And what about our government – the Harper government, so intent on destroying our country’s environment and the world’s climate? It is our government. We elected it, and we can unelect it in three years’ time, and in the meantime we, Canadians, can make it clear to Harper that he needs to represent our views on this issue, not our own. Any government, corporation, or other legal entity exists and continues to function only by the collective will and belief of its people. For this reason it is essential that we do not give the enemy (and by this I don’t mean individuals, but the collective forces trying to destroy our environment) our implicit assent by believing their victory is “inevitable.” Such a self-fulfilling prophecy plays right into their hands; we’ve given away the game before it even began, conceded the war before a single shot was fired.
There was a time, after all, when an end to slavery seemed “impossible.”
Later, there was a time when an end to segregation and apartheid seemed “impossible.”
There was a time when it seemed “impossible” that women would ever get the vote.
Or gay couples get the right to marry.
Or that laws would be passed protecting children from hard labor in factories, or ensuring they could go to school – for free.

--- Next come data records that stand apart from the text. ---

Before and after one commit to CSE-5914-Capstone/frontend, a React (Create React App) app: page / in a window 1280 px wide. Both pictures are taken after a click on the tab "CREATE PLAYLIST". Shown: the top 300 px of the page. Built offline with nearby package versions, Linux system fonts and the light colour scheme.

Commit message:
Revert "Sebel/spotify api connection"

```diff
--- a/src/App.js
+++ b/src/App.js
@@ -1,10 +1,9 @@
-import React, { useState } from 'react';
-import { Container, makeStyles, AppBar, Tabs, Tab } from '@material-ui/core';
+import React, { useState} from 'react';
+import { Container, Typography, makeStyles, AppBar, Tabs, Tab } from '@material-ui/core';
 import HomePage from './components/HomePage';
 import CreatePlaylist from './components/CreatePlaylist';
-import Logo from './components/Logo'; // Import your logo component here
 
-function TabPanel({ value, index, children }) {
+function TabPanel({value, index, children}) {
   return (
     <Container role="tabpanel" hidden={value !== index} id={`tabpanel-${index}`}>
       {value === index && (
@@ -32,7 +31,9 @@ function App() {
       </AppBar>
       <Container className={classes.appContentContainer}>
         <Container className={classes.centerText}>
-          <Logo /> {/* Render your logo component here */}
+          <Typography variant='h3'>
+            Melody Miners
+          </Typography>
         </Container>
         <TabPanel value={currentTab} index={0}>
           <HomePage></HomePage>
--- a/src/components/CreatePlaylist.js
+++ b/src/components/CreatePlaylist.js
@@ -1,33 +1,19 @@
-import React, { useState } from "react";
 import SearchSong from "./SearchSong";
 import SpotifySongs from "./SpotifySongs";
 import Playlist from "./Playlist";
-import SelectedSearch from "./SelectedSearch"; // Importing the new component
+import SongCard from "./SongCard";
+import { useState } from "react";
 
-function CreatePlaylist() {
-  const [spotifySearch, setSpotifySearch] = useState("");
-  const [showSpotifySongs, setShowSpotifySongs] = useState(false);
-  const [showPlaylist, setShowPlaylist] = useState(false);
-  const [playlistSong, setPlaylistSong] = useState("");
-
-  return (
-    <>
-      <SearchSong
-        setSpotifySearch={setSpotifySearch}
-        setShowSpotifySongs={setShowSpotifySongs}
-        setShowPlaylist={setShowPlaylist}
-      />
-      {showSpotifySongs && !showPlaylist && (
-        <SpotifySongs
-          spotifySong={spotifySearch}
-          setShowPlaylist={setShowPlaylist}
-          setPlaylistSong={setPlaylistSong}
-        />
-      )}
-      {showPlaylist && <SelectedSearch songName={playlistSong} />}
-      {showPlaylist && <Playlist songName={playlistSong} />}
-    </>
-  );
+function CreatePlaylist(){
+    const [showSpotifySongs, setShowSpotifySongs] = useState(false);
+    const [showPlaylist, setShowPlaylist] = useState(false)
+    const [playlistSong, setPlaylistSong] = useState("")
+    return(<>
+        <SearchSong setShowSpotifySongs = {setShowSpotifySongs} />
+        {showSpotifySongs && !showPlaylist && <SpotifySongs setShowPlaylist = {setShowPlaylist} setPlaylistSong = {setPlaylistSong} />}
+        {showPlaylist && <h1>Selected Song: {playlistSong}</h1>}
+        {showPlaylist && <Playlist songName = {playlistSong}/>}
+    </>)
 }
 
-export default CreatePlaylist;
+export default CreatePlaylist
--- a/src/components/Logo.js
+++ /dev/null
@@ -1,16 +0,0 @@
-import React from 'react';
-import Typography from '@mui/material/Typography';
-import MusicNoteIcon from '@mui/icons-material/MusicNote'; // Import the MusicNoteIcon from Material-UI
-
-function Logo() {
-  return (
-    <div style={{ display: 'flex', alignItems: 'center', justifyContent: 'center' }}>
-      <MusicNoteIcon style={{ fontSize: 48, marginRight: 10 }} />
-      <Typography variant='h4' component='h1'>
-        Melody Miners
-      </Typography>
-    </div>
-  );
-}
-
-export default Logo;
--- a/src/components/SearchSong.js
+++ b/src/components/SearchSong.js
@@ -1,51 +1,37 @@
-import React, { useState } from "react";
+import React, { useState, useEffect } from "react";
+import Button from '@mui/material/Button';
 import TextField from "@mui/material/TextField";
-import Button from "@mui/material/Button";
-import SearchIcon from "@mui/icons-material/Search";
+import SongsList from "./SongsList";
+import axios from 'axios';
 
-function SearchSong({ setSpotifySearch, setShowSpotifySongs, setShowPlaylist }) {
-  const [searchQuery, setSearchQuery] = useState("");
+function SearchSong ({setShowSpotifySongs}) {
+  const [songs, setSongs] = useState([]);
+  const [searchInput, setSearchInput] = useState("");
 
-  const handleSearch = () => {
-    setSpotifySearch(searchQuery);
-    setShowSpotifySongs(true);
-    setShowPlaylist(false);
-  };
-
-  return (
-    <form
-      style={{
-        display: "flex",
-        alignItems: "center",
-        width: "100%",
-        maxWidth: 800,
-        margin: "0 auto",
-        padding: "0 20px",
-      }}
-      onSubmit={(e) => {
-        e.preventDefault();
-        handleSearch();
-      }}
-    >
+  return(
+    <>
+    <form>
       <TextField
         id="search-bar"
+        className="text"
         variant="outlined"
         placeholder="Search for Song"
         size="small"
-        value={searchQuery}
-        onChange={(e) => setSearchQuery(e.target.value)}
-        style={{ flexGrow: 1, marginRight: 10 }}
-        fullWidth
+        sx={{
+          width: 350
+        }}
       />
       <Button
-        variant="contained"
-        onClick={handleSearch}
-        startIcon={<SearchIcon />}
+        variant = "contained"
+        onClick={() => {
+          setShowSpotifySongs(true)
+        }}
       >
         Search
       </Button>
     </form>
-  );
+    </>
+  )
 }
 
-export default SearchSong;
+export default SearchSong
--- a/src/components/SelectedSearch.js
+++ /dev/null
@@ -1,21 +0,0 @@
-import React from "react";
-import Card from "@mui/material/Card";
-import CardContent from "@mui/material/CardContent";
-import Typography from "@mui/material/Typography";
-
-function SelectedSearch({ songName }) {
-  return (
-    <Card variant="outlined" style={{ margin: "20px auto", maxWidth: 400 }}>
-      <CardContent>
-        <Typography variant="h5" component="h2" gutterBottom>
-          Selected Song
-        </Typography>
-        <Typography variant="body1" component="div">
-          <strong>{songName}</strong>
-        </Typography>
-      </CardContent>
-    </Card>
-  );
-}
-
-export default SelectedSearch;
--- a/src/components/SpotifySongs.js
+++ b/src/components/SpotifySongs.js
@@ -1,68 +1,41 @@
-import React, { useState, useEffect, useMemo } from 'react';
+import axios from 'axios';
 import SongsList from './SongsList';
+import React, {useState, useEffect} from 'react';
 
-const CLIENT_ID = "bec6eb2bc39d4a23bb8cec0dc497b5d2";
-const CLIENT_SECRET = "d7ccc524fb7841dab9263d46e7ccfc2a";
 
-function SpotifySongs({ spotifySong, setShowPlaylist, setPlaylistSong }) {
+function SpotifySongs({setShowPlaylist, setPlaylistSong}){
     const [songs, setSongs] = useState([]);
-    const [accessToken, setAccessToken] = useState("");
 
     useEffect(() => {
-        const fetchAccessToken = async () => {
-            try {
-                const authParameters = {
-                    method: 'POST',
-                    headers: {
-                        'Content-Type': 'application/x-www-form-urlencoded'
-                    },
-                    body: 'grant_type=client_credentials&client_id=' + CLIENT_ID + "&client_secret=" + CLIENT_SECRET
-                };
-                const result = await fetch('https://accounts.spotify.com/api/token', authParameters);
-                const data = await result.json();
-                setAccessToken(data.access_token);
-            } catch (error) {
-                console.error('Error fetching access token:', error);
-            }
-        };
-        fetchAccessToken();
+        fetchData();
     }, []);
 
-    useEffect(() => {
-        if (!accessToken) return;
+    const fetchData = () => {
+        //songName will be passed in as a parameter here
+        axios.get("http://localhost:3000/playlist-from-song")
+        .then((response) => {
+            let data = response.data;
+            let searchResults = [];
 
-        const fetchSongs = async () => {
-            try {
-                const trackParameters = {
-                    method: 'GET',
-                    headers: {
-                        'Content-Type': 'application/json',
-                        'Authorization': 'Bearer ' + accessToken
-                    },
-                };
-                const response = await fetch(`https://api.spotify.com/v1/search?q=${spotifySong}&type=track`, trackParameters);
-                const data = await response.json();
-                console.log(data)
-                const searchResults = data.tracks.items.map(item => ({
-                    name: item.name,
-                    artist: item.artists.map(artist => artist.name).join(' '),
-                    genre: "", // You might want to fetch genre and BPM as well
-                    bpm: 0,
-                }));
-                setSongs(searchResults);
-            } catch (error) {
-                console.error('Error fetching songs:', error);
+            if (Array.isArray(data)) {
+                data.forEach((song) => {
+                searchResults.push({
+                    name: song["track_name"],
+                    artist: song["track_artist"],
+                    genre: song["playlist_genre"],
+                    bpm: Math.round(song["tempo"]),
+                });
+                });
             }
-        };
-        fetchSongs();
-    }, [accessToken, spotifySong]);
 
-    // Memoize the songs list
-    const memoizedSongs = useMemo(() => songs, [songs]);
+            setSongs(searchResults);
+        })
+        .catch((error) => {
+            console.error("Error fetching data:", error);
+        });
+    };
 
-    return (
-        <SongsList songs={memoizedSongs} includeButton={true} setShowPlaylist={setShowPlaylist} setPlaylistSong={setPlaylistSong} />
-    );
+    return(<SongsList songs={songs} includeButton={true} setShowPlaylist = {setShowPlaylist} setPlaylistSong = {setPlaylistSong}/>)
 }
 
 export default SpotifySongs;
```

And I could go on, and on, and on. None of these gains just fell into the human race’s lap. They were all hard-fought victories – fought, and eventually won, by people who believed the “impossible” was possible. And because they believed it…it became reality.
Please do me a personal favor today…humor me.😉 Go and believe six impossible things before breakfast. (Or dinner, or whenever you happen to be reading this blog.) Six things you wish were different about your own life, or society, or the world – I don’t care which. Six missions you think are totally, absolutely, fundamentally IMPOSSIBLE.
Then believe them. Consciously and deliberately. And help to make the impossible, possible.
…You’ll be happy you did.🙂
– The Contrapuntal Platypus